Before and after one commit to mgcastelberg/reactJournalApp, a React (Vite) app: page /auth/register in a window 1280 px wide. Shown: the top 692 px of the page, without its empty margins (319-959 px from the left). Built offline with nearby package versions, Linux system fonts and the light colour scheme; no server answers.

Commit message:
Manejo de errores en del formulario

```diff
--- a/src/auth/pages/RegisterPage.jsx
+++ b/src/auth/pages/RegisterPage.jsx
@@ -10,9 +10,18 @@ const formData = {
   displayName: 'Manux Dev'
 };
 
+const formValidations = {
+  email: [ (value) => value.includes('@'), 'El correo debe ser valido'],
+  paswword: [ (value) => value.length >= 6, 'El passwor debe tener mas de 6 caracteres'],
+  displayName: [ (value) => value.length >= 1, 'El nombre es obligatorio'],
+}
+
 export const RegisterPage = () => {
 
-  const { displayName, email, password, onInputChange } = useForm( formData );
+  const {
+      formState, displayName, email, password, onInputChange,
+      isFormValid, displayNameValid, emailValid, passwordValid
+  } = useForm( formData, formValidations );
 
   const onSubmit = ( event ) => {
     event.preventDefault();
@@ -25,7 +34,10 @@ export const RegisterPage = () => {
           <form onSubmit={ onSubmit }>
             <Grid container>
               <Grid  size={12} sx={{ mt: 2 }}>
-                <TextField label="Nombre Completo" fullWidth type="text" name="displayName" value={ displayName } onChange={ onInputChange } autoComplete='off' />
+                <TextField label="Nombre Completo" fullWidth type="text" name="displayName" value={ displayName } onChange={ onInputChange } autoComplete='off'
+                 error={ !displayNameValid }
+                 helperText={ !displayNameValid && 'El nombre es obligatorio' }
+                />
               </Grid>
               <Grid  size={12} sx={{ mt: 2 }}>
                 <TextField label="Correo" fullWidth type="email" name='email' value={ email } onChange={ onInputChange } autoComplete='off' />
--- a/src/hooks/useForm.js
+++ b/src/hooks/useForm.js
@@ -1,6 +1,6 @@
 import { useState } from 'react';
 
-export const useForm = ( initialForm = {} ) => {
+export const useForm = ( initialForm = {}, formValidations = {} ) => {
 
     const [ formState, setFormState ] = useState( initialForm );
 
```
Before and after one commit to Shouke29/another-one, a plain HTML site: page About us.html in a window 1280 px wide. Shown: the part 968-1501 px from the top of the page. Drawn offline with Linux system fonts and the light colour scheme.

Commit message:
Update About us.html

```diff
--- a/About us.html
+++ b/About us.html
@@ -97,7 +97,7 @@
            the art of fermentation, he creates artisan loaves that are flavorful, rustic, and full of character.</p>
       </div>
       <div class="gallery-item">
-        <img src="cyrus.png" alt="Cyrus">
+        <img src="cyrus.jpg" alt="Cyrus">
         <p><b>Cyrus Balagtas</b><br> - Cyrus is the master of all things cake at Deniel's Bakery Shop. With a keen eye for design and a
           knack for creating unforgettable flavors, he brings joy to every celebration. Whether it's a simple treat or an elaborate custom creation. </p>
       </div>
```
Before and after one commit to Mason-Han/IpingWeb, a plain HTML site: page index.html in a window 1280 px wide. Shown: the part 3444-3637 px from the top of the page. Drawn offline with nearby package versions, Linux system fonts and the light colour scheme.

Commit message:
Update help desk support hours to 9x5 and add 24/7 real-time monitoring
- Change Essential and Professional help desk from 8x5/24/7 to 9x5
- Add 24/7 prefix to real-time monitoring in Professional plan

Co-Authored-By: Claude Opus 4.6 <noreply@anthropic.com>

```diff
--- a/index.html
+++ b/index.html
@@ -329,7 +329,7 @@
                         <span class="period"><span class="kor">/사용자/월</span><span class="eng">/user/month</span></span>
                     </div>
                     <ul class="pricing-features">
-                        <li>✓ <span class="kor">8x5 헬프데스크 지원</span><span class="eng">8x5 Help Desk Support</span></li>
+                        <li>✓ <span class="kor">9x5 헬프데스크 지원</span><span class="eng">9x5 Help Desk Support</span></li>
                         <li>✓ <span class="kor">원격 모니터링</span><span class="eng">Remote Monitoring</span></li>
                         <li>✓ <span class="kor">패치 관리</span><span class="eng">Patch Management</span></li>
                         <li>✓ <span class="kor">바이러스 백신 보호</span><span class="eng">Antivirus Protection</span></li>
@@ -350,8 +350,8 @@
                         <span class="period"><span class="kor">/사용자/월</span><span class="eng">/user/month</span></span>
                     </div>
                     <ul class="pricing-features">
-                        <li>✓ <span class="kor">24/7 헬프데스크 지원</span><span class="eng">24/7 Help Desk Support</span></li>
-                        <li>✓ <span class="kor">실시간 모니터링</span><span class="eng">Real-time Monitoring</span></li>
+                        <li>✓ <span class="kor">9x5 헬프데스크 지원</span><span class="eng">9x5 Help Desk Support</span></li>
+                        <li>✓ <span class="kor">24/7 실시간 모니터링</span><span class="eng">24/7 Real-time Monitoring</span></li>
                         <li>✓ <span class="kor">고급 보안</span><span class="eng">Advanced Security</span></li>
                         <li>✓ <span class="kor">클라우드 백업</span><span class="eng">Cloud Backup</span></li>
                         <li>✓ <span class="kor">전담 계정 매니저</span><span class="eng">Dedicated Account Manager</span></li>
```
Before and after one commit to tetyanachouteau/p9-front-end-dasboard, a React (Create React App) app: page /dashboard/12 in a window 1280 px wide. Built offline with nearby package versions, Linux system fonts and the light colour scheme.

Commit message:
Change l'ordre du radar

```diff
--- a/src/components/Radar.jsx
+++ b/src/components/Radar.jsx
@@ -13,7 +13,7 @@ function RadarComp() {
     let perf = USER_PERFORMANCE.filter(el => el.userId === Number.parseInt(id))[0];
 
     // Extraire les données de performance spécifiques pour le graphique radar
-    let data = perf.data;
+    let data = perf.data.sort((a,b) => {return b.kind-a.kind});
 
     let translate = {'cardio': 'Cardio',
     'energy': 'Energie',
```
+-------+
-- PROBLEM DESCRIPTION --
Without any change, reproduce the data in full.

-- SOLUTION --
Before and after one commit to mgcastelberg/reactJournalApp, a React (Vite) app: page /auth/register in a window 1280 px wide. Shown: the top 692 px of the page, without its empty margins (319-959 px from the left). Built offline with nearby package versions, Linux system fonts and the light colour scheme; no server answers.

Commit message:
Manejo de errores en del formulario

```diff
--- a/src/auth/pages/RegisterPage.jsx
+++ b/src/auth/pages/RegisterPage.jsx
@@ -10,9 +10,18 @@ const formData = {
   displayName: 'Manux Dev'
 };
 
+const formValidations = {
+  email: [ (value) => value.includes('@'), 'El correo debe ser valido'],
+  paswword: [ (value) => value.length >= 6, 'El passwor debe tener mas de 6 caracteres'],
+  displayName: [ (value) => value.length >= 1, 'El nombre es obligatorio'],
+}
+
 export const RegisterPage = () => {
 
-  const { displayName, email, password, onInputChange } = useForm( formData );
+  const {
+      formState, displayName, email, password, onInputChange,
+      isFormValid, displayNameValid, emailValid, passwordValid
+  } = useForm( formData, formValidations );
 
   const onSubmit = ( event ) => {
     event.preventDefault();
@@ -25,7 +34,10 @@ export const RegisterPage = () => {
           <form onSubmit={ onSubmit }>
             <Grid container>
               <Grid  size={12} sx={{ mt: 2 }}>
-                <TextField label="Nombre Completo" fullWidth type="text" name="displayName" value={ displayName } onChange={ onInputChange } autoComplete='off' />
+                <TextField label="Nombre Completo" fullWidth type="text" name="displayName" value={ displayName } onChange={ onInputChange } autoComplete='off'
+                 error={ !displayNameValid }
+                 helperText={ !displayNameValid && 'El nombre es obligatorio' }
+                />
               </Grid>
               <Grid  size={12} sx={{ mt: 2 }}>
                 <TextField label="Correo" fullWidth type="email" name='email' value={ email } onChange={ onInputChange } autoComplete='off' />
--- a/src/hooks/useForm.js
+++ b/src/hooks/useForm.js
@@ -1,6 +1,6 @@
 import { useState } from 'react';
 
-export const useForm = ( initialForm = {} ) => {
+export const useForm = ( initialForm = {}, formValidations = {} ) => {
 
     const [ formState, setFormState ] = useState( initialForm );
 
```
Before and after one commit to Shouke29/another-one, a plain HTML site: page About us.html in a window 1280 px wide. Shown: the part 968-1501 px from the top of the page. Drawn offline with Linux system fonts and the light colour scheme.

Commit message:
Update About us.html

```diff
--- a/About us.html
+++ b/About us.html
@@ -97,7 +97,7 @@
            the art of fermentation, he creates artisan loaves that are flavorful, rustic, and full of character.</p>
       </div>
       <div class="gallery-item">
-        <img src="cyrus.png" alt="Cyrus">
+        <img src="cyrus.jpg" alt="Cyrus">
         <p><b>Cyrus Balagtas</b><br> - Cyrus is the master of all things cake at Deniel's Bakery Shop. With a keen eye for design and a
           knack for creating unforgettable flavors, he brings joy to every celebration. Whether it's a simple treat or an elaborate custom creation. </p>
       </div>
```
Before and after one commit to Mason-Han/IpingWeb, a plain HTML site: page index.html in a window 1280 px wide. Shown: the part 3444-3637 px from the top of the page. Drawn offline with nearby package versions, Linux system fonts and the light colour scheme.

Commit message:
Update help desk support hours to 9x5 and add 24/7 real-time monitoring
- Change Essential and Professional help desk from 8x5/24/7 to 9x5
- Add 24/7 prefix to real-time monitoring in Professional plan

Co-Authored-By: Claude Opus 4.6 <noreply@anthropic.com>

```diff
--- a/index.html
+++ b/index.html
@@ -329,7 +329,7 @@
                         <span class="period"><span class="kor">/사용자/월</span><span class="eng">/user/month</span></span>
                     </div>
                     <ul class="pricing-features">
-                        <li>✓ <span class="kor">8x5 헬프데스크 지원</span><span class="eng">8x5 Help Desk Support</span></li>
+                        <li>✓ <span class="kor">9x5 헬프데스크 지원</span><span class="eng">9x5 Help Desk Support</span></li>
                         <li>✓ <span class="kor">원격 모니터링</span><span class="eng">Remote Monitoring</span></li>
                         <li>✓ <span class="kor">패치 관리</span><span class="eng">Patch Management</span></li>
                         <li>✓ <span class="kor">바이러스 백신 보호</span><span class="eng">Antivirus Protection</span></li>
@@ -350,8 +350,8 @@
                         <span class="period"><span class="kor">/사용자/월</span><span class="eng">/user/month</span></span>
                     </div>
                     <ul class="pricing-features">
-                        <li>✓ <span class="kor">24/7 헬프데스크 지원</span><span class="eng">24/7 Help Desk Support</span></li>
-                        <li>✓ <span class="kor">실시간 모니터링</span><span class="eng">Real-time Monitoring</span></li>
+                        <li>✓ <span class="kor">9x5 헬프데스크 지원</span><span class="eng">9x5 Help Desk Support</span></li>
+                        <li>✓ <span class="kor">24/7 실시간 모니터링</span><span class="eng">24/7 Real-time Monitoring</span></li>
                         <li>✓ <span class="kor">고급 보안</span><span class="eng">Advanced Security</span></li>
                         <li>✓ <span class="kor">클라우드 백업</span><span class="eng">Cloud Backup</span></li>
                         <li>✓ <span class="kor">전담 계정 매니저</span><span class="eng">Dedicated Account Manager</span></li>
```
Before and after one commit to tetyanachouteau/p9-front-end-dasboard, a React (Create React App) app: page /dashboard/12 in a window 1280 px wide. Built offline with nearby package versions, Linux system fonts and the light colour scheme.

Commit message:
Change l'ordre du radar

```diff
--- a/src/components/Radar.jsx
+++ b/src/components/Radar.jsx
@@ -13,7 +13,7 @@ function RadarComp() {
     let perf = USER_PERFORMANCE.filter(el => el.userId === Number.parseInt(id))[0];
 
     // Extraire les données de performance spécifiques pour le graphique radar
-    let data = perf.data;
+    let data = perf.data.sort((a,b) => {return b.kind-a.kind});
 
     let translate = {'cardio': 'Cardio',
     'energy': 'Energie',
```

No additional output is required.